Public indifference to the bland, self-serving autobiographies of Rio Ferdinand, Ashley Cole and company has been a heartening feature of sports publishing this year, though never let it be said that the stellar talents present a sani-tised version of their lives.
Consider this revelation from Wayne Rooney's My Story So Far. (HarperSport, [pound]17.99) In secondary school, the boy wonder began suspecting he was of Irish descent. "I came home and said to my dad, 'Are we Irish?' 'How do I know?' he replied."
Rooney's material is interesting enough yet is rendered dull by the safe, conventional format. But imagine the story was turned into fiction. The Japan-based, Huddersfield-born David Peace did exactly that with Brian Clough's 44 days as Leeds United manager in The Damned Utd (Faber, [pound]12.99), the most compelling football book of 2006.
The treatment is novel in more ways than one. Peace weaves together two narratives, one dealing with Clough's rise and fall at Derby, while the other is his ill-starred reign as successor at Elland Road to Don Revie, whose achievements Clough had denounced as tainted.
Shakespearian in its scale, ambition, depth and elements of tragedy, farce and betrayal, the book depicts Clough as all bravado, ruthlessness and certainty on the outside. Inside, there is sadness, paranoia and loneliness, compounded in Peace's skilful straddling of the line between fact and imagination by Peter Taylor's refusal to join him at Leeds.

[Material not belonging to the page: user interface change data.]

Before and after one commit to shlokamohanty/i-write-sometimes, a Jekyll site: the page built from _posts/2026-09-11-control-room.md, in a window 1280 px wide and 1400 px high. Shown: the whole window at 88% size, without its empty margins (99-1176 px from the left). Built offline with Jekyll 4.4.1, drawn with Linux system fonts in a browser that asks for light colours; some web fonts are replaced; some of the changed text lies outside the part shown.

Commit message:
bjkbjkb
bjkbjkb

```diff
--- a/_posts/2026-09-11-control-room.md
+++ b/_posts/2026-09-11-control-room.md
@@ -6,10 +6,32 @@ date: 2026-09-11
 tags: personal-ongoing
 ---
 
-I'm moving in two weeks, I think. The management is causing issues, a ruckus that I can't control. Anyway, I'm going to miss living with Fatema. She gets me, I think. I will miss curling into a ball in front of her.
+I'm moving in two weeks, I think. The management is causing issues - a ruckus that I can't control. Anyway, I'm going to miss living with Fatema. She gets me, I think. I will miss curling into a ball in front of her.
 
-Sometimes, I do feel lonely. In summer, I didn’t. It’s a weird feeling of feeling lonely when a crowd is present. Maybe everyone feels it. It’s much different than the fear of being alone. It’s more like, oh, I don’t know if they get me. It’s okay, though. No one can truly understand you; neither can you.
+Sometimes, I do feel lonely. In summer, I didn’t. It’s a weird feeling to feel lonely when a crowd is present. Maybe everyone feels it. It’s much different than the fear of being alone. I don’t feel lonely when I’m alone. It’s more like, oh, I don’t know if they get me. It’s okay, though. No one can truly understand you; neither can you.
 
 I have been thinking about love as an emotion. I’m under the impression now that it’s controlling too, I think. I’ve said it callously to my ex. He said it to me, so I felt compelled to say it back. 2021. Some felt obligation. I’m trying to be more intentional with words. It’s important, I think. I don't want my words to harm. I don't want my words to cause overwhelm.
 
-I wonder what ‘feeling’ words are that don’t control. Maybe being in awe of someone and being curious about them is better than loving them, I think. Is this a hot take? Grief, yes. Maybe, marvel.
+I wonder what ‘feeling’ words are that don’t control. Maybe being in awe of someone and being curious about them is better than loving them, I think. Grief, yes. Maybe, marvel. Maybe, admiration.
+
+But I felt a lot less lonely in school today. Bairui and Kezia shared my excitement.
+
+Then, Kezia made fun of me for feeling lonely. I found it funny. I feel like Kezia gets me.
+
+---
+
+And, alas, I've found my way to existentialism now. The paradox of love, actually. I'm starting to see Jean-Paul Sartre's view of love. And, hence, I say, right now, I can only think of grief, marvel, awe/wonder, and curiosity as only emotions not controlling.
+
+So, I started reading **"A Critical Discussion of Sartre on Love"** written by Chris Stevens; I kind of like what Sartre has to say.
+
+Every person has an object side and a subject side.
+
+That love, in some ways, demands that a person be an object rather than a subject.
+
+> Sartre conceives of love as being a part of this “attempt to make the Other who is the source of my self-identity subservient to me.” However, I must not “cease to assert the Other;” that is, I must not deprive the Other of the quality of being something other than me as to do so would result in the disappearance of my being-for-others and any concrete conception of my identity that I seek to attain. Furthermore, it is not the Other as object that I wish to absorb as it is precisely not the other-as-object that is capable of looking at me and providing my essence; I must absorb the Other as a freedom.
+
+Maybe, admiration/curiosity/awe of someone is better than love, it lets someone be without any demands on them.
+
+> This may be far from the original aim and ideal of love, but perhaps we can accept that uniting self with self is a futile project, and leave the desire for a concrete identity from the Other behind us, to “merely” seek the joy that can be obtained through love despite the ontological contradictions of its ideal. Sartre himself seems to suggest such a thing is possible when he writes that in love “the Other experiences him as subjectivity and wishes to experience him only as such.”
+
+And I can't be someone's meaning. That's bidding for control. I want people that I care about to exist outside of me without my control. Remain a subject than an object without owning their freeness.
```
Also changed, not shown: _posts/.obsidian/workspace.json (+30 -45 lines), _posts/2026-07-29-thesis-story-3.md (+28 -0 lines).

To call The Damned Utd meticulously researched may sound like criticism to literary ears. Be assured historical accuracy does not impede a more important sense of authenticity, that which makes Clough's voice, hectoring and helpless, ring in the reader's ears.
Two distinct stories threaded into an absorbing whole is also the format for the thought-provoking Best and Edwards: Football, Fame and Oblivion by Gordon Burn (Faber, [pound]16.99). The book investigates how two players, whose greatness was truncated by drink and death respectively, could each epitomise Bobby Charlton's description of Manchester United as "more a breed than a team" yet be so different in their personalities.
The football world into which Clough and the doomed United burst is brilliantly captured in The Best of Charles Buchan's Football Monthly (English Heritage, [pound]16.99). Edited by Simon Inglis, it starts with an essay analysing the history and appeal of the must- read magazine after its 1951 launch.
Inglis then lets the journalism speak for itself, reproducing pages with headlines that sound oddly contemporary, "We …